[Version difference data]
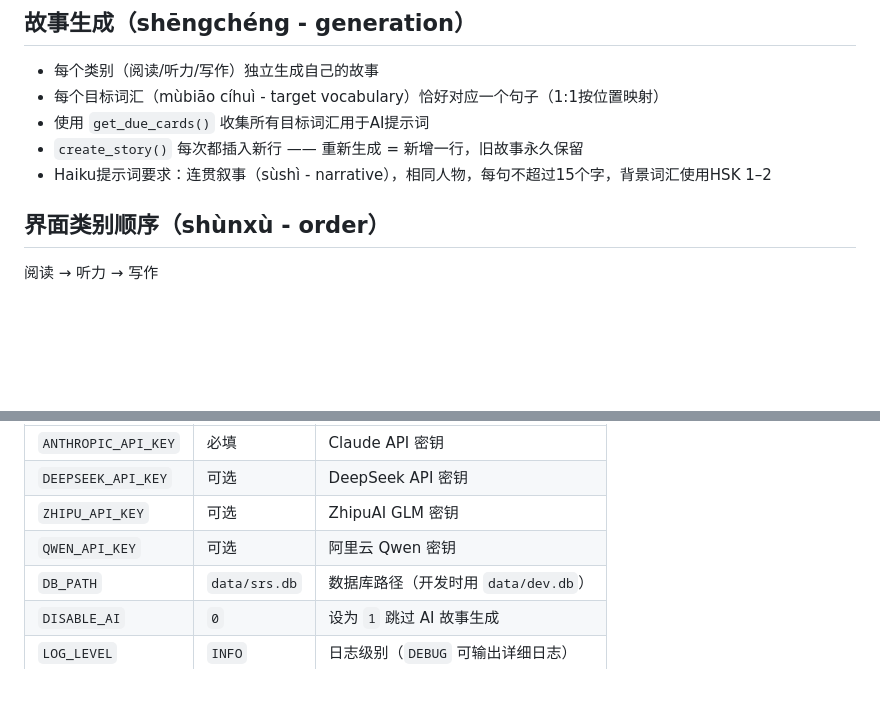
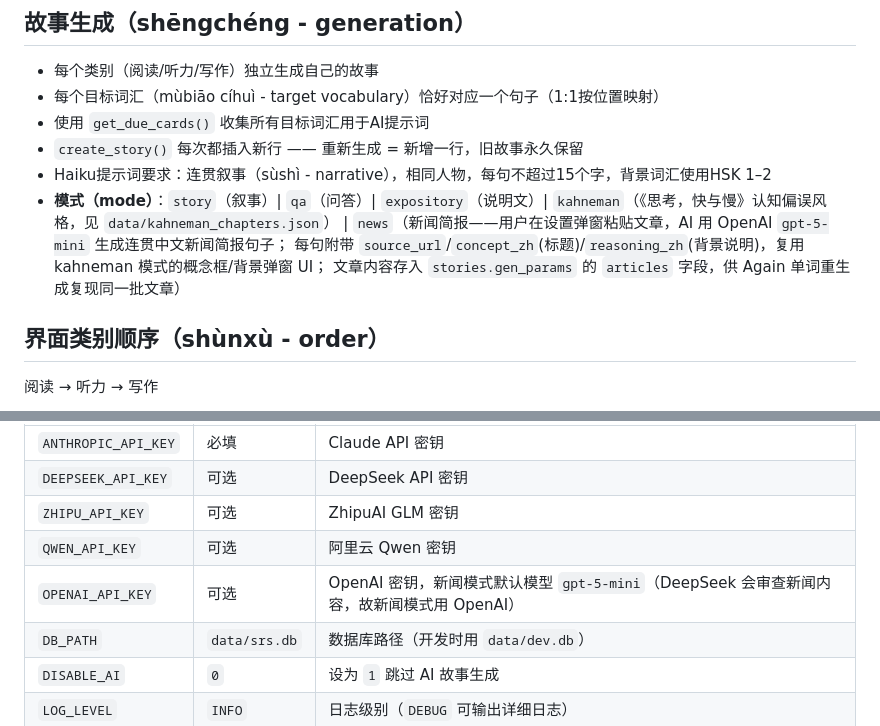
Before and after one commit to daniel4828/AnkiAdvanced, a Markdown page: CLAUDE.md, 2 parts joined by grey strips. GitHub-like rendering; blank space fills up the shorter version.

Commit message:
docs: CLAUDE.md 补充新闻模式与 OPENAI_API_KEY 说明
Co-Authored-By: Claude Fable 5 <noreply@anthropic.com>

```diff
--- a/CLAUDE.md
+++ b/CLAUDE.md
@@ -487,6 +487,10 @@ ease最低值（zuì dī zhí - floor）：1.3。难词检测（jiǎncè - detec
 - 使用 `get_due_cards()` 收集所有目标词汇用于AI提示词
 - `create_story()` 每次都插入新行 —— 重新生成 = 新增一行，旧故事永久保留
 - Haiku提示词要求：连贯叙事（sùshì - narrative），相同人物，每句不超过15个字，背景词汇使用HSK 1–2
+- **模式（mode）**：`story`（叙事）| `qa`（问答）| `expository`（说明文）| `kahneman`（《思考，快与慢》认知偏误风格，见 `data/kahneman_chapters.json`）
+  | `news`（新闻简报——用户在设置弹窗粘贴文章，AI 用 OpenAI `gpt-5-mini` 生成连贯中文新闻简报句子；
+  每句附带 `source_url`/`concept_zh`(标题)/`reasoning_zh`(背景说明)，复用 kahneman 模式的概念框/背景弹窗 UI；
+  文章内容存入 `stories.gen_params` 的 `articles` 字段，供 Again 单词重生成复现同一批文章）
 
 ## 界面类别顺序（shùnxù - order）
 
@@ -578,6 +582,7 @@ bash run.dev.sh      # 开发启动（DB_PATH=data/dev.db，DISABLE_AI=1）
 | `DEEPSEEK_API_KEY` | 可选 | DeepSeek API 密钥 |
 | `ZHIPU_API_KEY` | 可选 | ZhipuAI GLM 密钥 |
 | `QWEN_API_KEY` | 可选 | 阿里云 Qwen 密钥 |
+| `OPENAI_API_KEY` | 可选 | OpenAI 密钥，新闻模式默认模型 `gpt-5-mini`（DeepSeek 会审查新闻内容，故新闻模式用 OpenAI） |
 | `DB_PATH` | `data/srs.db` | 数据库路径（开发时用 `data/dev.db`） |
 | `DISABLE_AI` | `0` | 设为 `1` 跳过 AI 故事生成 |
 | `LOG_LEVEL` | `INFO` | 日志级别（`DEBUG` 可输出详细日志） |
```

> **WHAT TO PRODUCE**
Without including any picture, retype the entries exactly.

> **RESULT OF THIS EXERCISE**
Before and after one commit to daniel4828/AnkiAdvanced, a Markdown page: CLAUDE.md, 2 parts joined by grey strips. GitHub-like rendering; blank space fills up the shorter version.

Commit message:
docs: CLAUDE.md 补充新闻模式与 OPENAI_API_KEY 说明
Co-Authored-By: Claude Fable 5 <noreply@anthropic.com>

```diff
--- a/CLAUDE.md
+++ b/CLAUDE.md
@@ -487,6 +487,10 @@ ease最低值（zuì dī zhí - floor）：1.3。难词检测（jiǎncè - detec
 - 使用 `get_due_cards()` 收集所有目标词汇用于AI提示词
 - `create_story()` 每次都插入新行 —— 重新生成 = 新增一行，旧故事永久保留
 - Haiku提示词要求：连贯叙事（sùshì - narrative），相同人物，每句不超过15个字，背景词汇使用HSK 1–2
+- **模式（mode）**：`story`（叙事）| `qa`（问答）| `expository`（说明文）| `kahneman`（《思考，快与慢》认知偏误风格，见 `data/kahneman_chapters.json`）
+  | `news`（新闻简报——用户在设置弹窗粘贴文章，AI 用 OpenAI `gpt-5-mini` 生成连贯中文新闻简报句子；
+  每句附带 `source_url`/`concept_zh`(标题)/`reasoning_zh`(背景说明)，复用 kahneman 模式的概念框/背景弹窗 UI；
+  文章内容存入 `stories.gen_params` 的 `articles` 字段，供 Again 单词重生成复现同一批文章）
 
 ## 界面类别顺序（shùnxù - order）
 
@@ -578,6 +582,7 @@ bash run.dev.sh      # 开发启动（DB_PATH=data/dev.db，DISABLE_AI=1）
 | `DEEPSEEK_API_KEY` | 可选 | DeepSeek API 密钥 |
 | `ZHIPU_API_KEY` | 可选 | ZhipuAI GLM 密钥 |
 | `QWEN_API_KEY` | 可选 | 阿里云 Qwen 密钥 |
+| `OPENAI_API_KEY` | 可选 | OpenAI 密钥，新闻模式默认模型 `gpt-5-mini`（DeepSeek 会审查新闻内容，故新闻模式用 OpenAI） |
 | `DB_PATH` | `data/srs.db` | 数据库路径（开发时用 `data/dev.db`） |
 | `DISABLE_AI` | `0` | 设为 `1` 跳过 AI 故事生成 |
 | `LOG_LEVEL` | `INFO` | 日志级别（`DEBUG` 可输出详细日志） |
```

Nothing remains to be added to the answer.